→ **THE TASK**
Each record that follows must be reproduced exactly.

User interface change data
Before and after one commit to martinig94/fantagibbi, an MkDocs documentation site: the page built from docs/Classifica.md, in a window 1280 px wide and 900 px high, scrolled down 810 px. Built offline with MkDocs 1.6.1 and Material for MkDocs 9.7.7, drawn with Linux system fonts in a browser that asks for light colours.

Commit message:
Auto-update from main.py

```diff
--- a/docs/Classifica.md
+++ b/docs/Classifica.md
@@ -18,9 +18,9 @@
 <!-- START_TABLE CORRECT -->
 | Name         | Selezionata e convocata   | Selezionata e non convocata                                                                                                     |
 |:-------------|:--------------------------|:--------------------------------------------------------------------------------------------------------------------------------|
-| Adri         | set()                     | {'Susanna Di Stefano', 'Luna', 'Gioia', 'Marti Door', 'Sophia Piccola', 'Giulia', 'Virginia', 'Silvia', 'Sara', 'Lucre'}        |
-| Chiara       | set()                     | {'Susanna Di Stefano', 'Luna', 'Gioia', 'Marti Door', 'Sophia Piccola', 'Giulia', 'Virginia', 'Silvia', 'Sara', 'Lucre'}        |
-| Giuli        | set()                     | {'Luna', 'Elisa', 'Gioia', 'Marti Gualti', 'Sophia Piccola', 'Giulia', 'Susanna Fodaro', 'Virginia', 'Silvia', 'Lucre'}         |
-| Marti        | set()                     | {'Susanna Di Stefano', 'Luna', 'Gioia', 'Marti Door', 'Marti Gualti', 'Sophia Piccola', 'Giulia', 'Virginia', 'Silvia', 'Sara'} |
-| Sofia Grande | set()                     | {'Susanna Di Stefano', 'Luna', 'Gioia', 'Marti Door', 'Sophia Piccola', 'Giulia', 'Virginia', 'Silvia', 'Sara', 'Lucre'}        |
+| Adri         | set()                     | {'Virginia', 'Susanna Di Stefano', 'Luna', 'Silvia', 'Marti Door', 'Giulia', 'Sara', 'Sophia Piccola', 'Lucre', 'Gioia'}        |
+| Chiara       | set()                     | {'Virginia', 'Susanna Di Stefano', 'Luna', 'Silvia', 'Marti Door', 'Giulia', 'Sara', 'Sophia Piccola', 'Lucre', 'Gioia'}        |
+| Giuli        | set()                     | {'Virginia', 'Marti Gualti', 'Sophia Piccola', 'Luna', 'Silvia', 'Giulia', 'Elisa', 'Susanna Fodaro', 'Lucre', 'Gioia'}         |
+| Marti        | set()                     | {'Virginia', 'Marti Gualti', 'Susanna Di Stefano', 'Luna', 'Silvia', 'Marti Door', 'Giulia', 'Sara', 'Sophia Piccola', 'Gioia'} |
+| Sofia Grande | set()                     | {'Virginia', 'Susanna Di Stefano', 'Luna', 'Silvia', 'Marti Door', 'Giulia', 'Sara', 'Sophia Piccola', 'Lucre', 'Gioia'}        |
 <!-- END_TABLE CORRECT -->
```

→ **EXERCISE ANSWER**
Before and after one commit to martinig94/fantagibbi, an MkDocs documentation site: the page built from docs/Classifica.md, in a window 1280 px wide and 900 px high, scrolled down 810 px. Built offline with MkDocs 1.6.1 and Material for MkDocs 9.7.7, drawn with Linux system fonts in a browser that asks for light colours.

Commit message:
Auto-update from main.py

```diff
--- a/docs/Classifica.md
+++ b/docs/Classifica.md
@@ -18,9 +18,9 @@
 <!-- START_TABLE CORRECT -->
 | Name         | Selezionata e convocata   | Selezionata e non convocata                                                                                                     |
 |:-------------|:--------------------------|:--------------------------------------------------------------------------------------------------------------------------------|
-| Adri         | set()                     | {'Susanna Di Stefano', 'Luna', 'Gioia', 'Marti Door', 'Sophia Piccola', 'Giulia', 'Virginia', 'Silvia', 'Sara', 'Lucre'}        |
-| Chiara       | set()                     | {'Susanna Di Stefano', 'Luna', 'Gioia', 'Marti Door', 'Sophia Piccola', 'Giulia', 'Virginia', 'Silvia', 'Sara', 'Lucre'}        |
-| Giuli        | set()                     | {'Luna', 'Elisa', 'Gioia', 'Marti Gualti', 'Sophia Piccola', 'Giulia', 'Susanna Fodaro', 'Virginia', 'Silvia', 'Lucre'}         |
-| Marti        | set()                     | {'Susanna Di Stefano', 'Luna', 'Gioia', 'Marti Door', 'Marti Gualti', 'Sophia Piccola', 'Giulia', 'Virginia', 'Silvia', 'Sara'} |
-| Sofia Grande | set()                     | {'Susanna Di Stefano', 'Luna', 'Gioia', 'Marti Door', 'Sophia Piccola', 'Giulia', 'Virginia', 'Silvia', 'Sara', 'Lucre'}        |
+| Adri         | set()                     | {'Virginia', 'Susanna Di Stefano', 'Luna', 'Silvia', 'Marti Door', 'Giulia', 'Sara', 'Sophia Piccola', 'Lucre', 'Gioia'}        |
+| Chiara       | set()                     | {'Virginia', 'Susanna Di Stefano', 'Luna', 'Silvia', 'Marti Door', 'Giulia', 'Sara', 'Sophia Piccola', 'Lucre', 'Gioia'}        |
+| Giuli        | set()                     | {'Virginia', 'Marti Gualti', 'Sophia Piccola', 'Luna', 'Silvia', 'Giulia', 'Elisa', 'Susanna Fodaro', 'Lucre', 'Gioia'}         |
+| Marti        | set()                     | {'Virginia', 'Marti Gualti', 'Susanna Di Stefano', 'Luna', 'Silvia', 'Marti Door', 'Giulia', 'Sara', 'Sophia Piccola', 'Gioia'} |
+| Sofia Grande | set()                     | {'Virginia', 'Susanna Di Stefano', 'Luna', 'Silvia', 'Marti Door', 'Giulia', 'Sara', 'Sophia Piccola', 'Lucre', 'Gioia'}        |
 <!-- END_TABLE CORRECT -->
```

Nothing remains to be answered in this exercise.